The records below must be output exactly, without pictures.

Material for this exercise —
════════════════

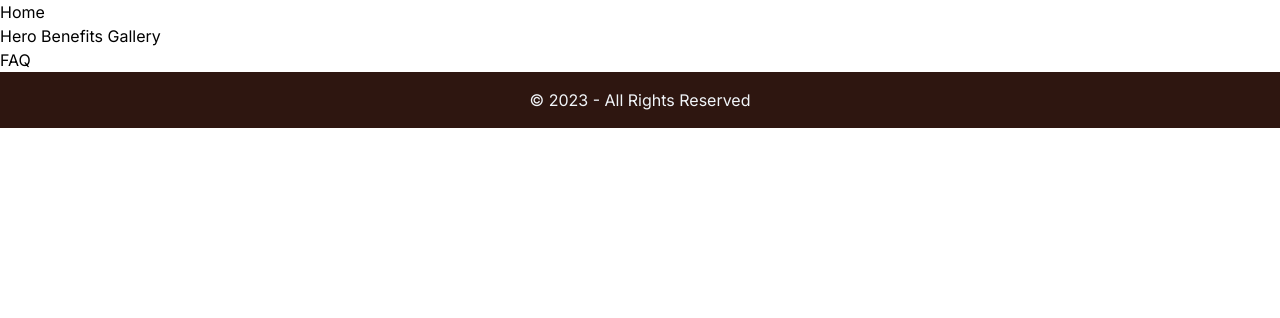
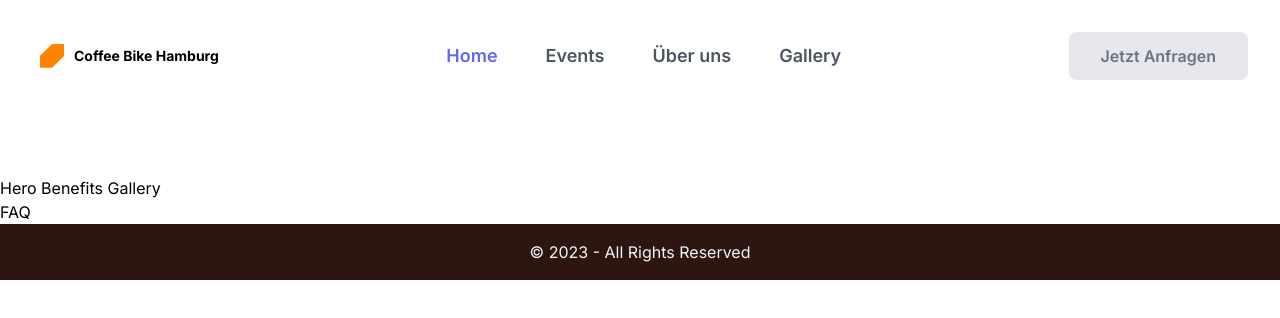
Before and after one commit to futurefounder/coffe-bike-hamburg, a Next.js app: page / in a window 1280 px wide. Shown: the top 318 px of the page. Built offline with nearby package versions, Linux system fonts and the light colour scheme.

Commit message:
Add meta description

```diff
--- a/src/app/components/Navigation.tsx
+++ b/src/app/components/Navigation.tsx
@@ -1,9 +1,81 @@
 export default function Navigation() {
   return (
-    <nav>
-      <ul>
-        <li>Home</li>
-      </ul>
-    </nav>
+    <div class="mx-auto max-w-screen-2xl px-4 md:px-8">
+      <header className="ml-2 mb-8 flex items-center justify-between py-4 md:mb-12 md:py-8 xl:mb-16">
+        {/* <!-- logo - start --> */}
+        <a
+          href="/"
+          className="inline-flex items-center gap-2.5 text-2xl font-bold text-black md:text-sm"
+          aria-label="logo"
+        >
+          <svg
+            width="95"
+            height="94"
+            viewBox="0 0 95 94"
+            className="h-auto w-6 text-coffeeAccent"
+            fill="currentColor"
+            xmlns="http://www.w3.org/2000/svg"
+          >
+            <path d="M96 0V47L48 94H0V47L48 0H96Z" />
+          </svg>
+          Coffee Bike Hamburg
+        </a>
+        {/* <!-- logo - end --> */}
+
+        {/* <!-- nav - start --> */}
+        <nav className="hidden gap-12 lg:flex">
+          <a href="#" className="text-lg font-semibold text-indigo-500">
+            Home
+          </a>
+          <a
+            href="#"
+            className="text-lg font-semibold text-gray-600 transition duration-100 hover:text-indigo-500 active:text-indigo-700"
+          >
+            Events
+          </a>
+          <a
+            href="#"
+            className="text-lg font-semibold text-gray-600 transition duration-100 hover:text-indigo-500 active:text-indigo-700"
+          >
+            Über uns
+          </a>
+          <a
+            href="#"
+            className="text-lg font-semibold text-gray-600 transition duration-100 hover:text-indigo-500 active:text-indigo-700"
+          >
+            Gallery
+          </a>
+        </nav>
+        {/* <!-- nav - end --> */}
+
+        {/* <!-- buttons - start --> */}
+        <a
+          href="#"
+          className="hidden rounded-lg bg-gray-200 px-8 py-3 text-center text-sm font-semibold text-gray-500 outline-none ring-indigo-300 transition duration-100 hover:bg-gray-300 focus-visible:ring active:text-gray-700 md:text-base lg:inline-block"
+        >
+          Jetzt Anfragen
+        </a>
+
+        <button
+          type="button"
+          className="inline-flex items-center gap-2 rounded-lg bg-gray-200 px-2.5 py-2 text-sm font-semibold text-gray-500 ring-indigo-300 hover:bg-gray-300 focus-visible:ring active:text-gray-700 md:text-base lg:hidden"
+        >
+          <svg
+            xmlns="http://www.w3.org/2000/svg"
+            className="h-6 w-6"
+            viewBox="0 0 20 20"
+            fill="currentColor"
+          >
+            <path
+              fill-rule="evenodd"
+              d="M3 5a1 1 0 011-1h12a1 1 0 110 2H4a1 1 0 01-1-1zM3 10a1 1 0 011-1h6a1 1 0 110 2H4a1 1 0 01-1-1zM3 15a1 1 0 011-1h12a1 1 0 110 2H4a1 1 0 01-1-1z"
+              clip-rule="evenodd"
+            />
+          </svg>
+          Menu
+        </button>
+        {/* <!-- buttons - end --> */}
+      </header>
+    </div>
   );
 }
--- a/src/app/layout.tsx
+++ b/src/app/layout.tsx
@@ -1,22 +1,23 @@
-import type { Metadata } from 'next'
-import { Inter } from 'next/font/google'
-import './globals.css'
+import type { Metadata } from "next";
+import { Inter } from "next/font/google";
+import "./globals.css";
 
-const inter = Inter({ subsets: ['latin'] })
+const inter = Inter({ subsets: ["latin"] });
 
 export const metadata: Metadata = {
-  title: 'Create Next App',
-  description: 'Generated by create next app',
-}
+  title: "Coffee Bike Hamburg - Mobiler Kaffeeservice in Hamburg",
+  description:
+    "Entdecken Sie Coffee Bike Hamburg, Ihren mobilen Kaffeeservice. Genießen Sie frisch gebrühten Kaffee an verschiedenen Standorten in Hamburg und Umgebung – perfekt für den schnellen Kaffeegenuss unterwegs.",
+};
 
 export default function RootLayout({
   children,
 }: {
-  children: React.ReactNode
+  children: React.ReactNode;
 }) {
   return (
     <html lang="en">
       <body className={inter.className}>{children}</body>
     </html>
-  )
+  );
 }
```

════════════════

Solution for this task —
Before and after one commit to futurefounder/coffe-bike-hamburg, a Next.js app: page / in a window 1280 px wide. Shown: the top 318 px of the page. Built offline with nearby package versions, Linux system fonts and the light colour scheme.

Commit message:
Add meta description

```diff
--- a/src/app/components/Navigation.tsx
+++ b/src/app/components/Navigation.tsx
@@ -1,9 +1,81 @@
 export default function Navigation() {
   return (
-    <nav>
-      <ul>
-        <li>Home</li>
-      </ul>
-    </nav>
+    <div class="mx-auto max-w-screen-2xl px-4 md:px-8">
+      <header className="ml-2 mb-8 flex items-center justify-between py-4 md:mb-12 md:py-8 xl:mb-16">
+        {/* <!-- logo - start --> */}
+        <a
+          href="/"
+          className="inline-flex items-center gap-2.5 text-2xl font-bold text-black md:text-sm"
+          aria-label="logo"
+        >
+          <svg
+            width="95"
+            height="94"
+            viewBox="0 0 95 94"
+            className="h-auto w-6 text-coffeeAccent"
+            fill="currentColor"
+            xmlns="http://www.w3.org/2000/svg"
+          >
+            <path d="M96 0V47L48 94H0V47L48 0H96Z" />
+          </svg>
+          Coffee Bike Hamburg
+        </a>
+        {/* <!-- logo - end --> */}
+
+        {/* <!-- nav - start --> */}
+        <nav className="hidden gap-12 lg:flex">
+          <a href="#" className="text-lg font-semibold text-indigo-500">
+            Home
+          </a>
+          <a
+            href="#"
+            className="text-lg font-semibold text-gray-600 transition duration-100 hover:text-indigo-500 active:text-indigo-700"
+          >
+            Events
+          </a>
+          <a
+            href="#"
+            className="text-lg font-semibold text-gray-600 transition duration-100 hover:text-indigo-500 active:text-indigo-700"
+          >
+            Über uns
+          </a>
+          <a
+            href="#"
+            className="text-lg font-semibold text-gray-600 transition duration-100 hover:text-indigo-500 active:text-indigo-700"
+          >
+            Gallery
+          </a>
+        </nav>
+        {/* <!-- nav - end --> */}
+
+        {/* <!-- buttons - start --> */}
+        <a
+          href="#"
+          className="hidden rounded-lg bg-gray-200 px-8 py-3 text-center text-sm font-semibold text-gray-500 outline-none ring-indigo-300 transition duration-100 hover:bg-gray-300 focus-visible:ring active:text-gray-700 md:text-base lg:inline-block"
+        >
+          Jetzt Anfragen
+        </a>
+
+        <button
+          type="button"
+          className="inline-flex items-center gap-2 rounded-lg bg-gray-200 px-2.5 py-2 text-sm font-semibold text-gray-500 ring-indigo-300 hover:bg-gray-300 focus-visible:ring active:text-gray-700 md:text-base lg:hidden"
+        >
+          <svg
+            xmlns="http://www.w3.org/2000/svg"
+            className="h-6 w-6"
+            viewBox="0 0 20 20"
+            fill="currentColor"
+          >
+            <path
+              fill-rule="evenodd"
+              d="M3 5a1 1 0 011-1h12a1 1 0 110 2H4a1 1 0 01-1-1zM3 10a1 1 0 011-1h6a1 1 0 110 2H4a1 1 0 01-1-1zM3 15a1 1 0 011-1h12a1 1 0 110 2H4a1 1 0 01-1-1z"
+              clip-rule="evenodd"
+            />
+          </svg>
+          Menu
+        </button>
+        {/* <!-- buttons - end --> */}
+      </header>
+    </div>
   );
 }
--- a/src/app/layout.tsx
+++ b/src/app/layout.tsx
@@ -1,22 +1,23 @@
-import type { Metadata } from 'next'
-import { Inter } from 'next/font/google'
-import './globals.css'
+import type { Metadata } from "next";
+import { Inter } from "next/font/google";
+import "./globals.css";
 
-const inter = Inter({ subsets: ['latin'] })
+const inter = Inter({ subsets: ["latin"] });
 
 export const metadata: Metadata = {
-  title: 'Create Next App',
-  description: 'Generated by create next app',
-}
+  title: "Coffee Bike Hamburg - Mobiler Kaffeeservice in Hamburg",
+  description:
+    "Entdecken Sie Coffee Bike Hamburg, Ihren mobilen Kaffeeservice. Genießen Sie frisch gebrühten Kaffee an verschiedenen Standorten in Hamburg und Umgebung – perfekt für den schnellen Kaffeegenuss unterwegs.",
+};
 
 export default function RootLayout({
   children,
 }: {
-  children: React.ReactNode
+  children: React.ReactNode;
 }) {
   return (
     <html lang="en">
       <body className={inter.className}>{children}</body>
     </html>
-  )
+  );
 }
```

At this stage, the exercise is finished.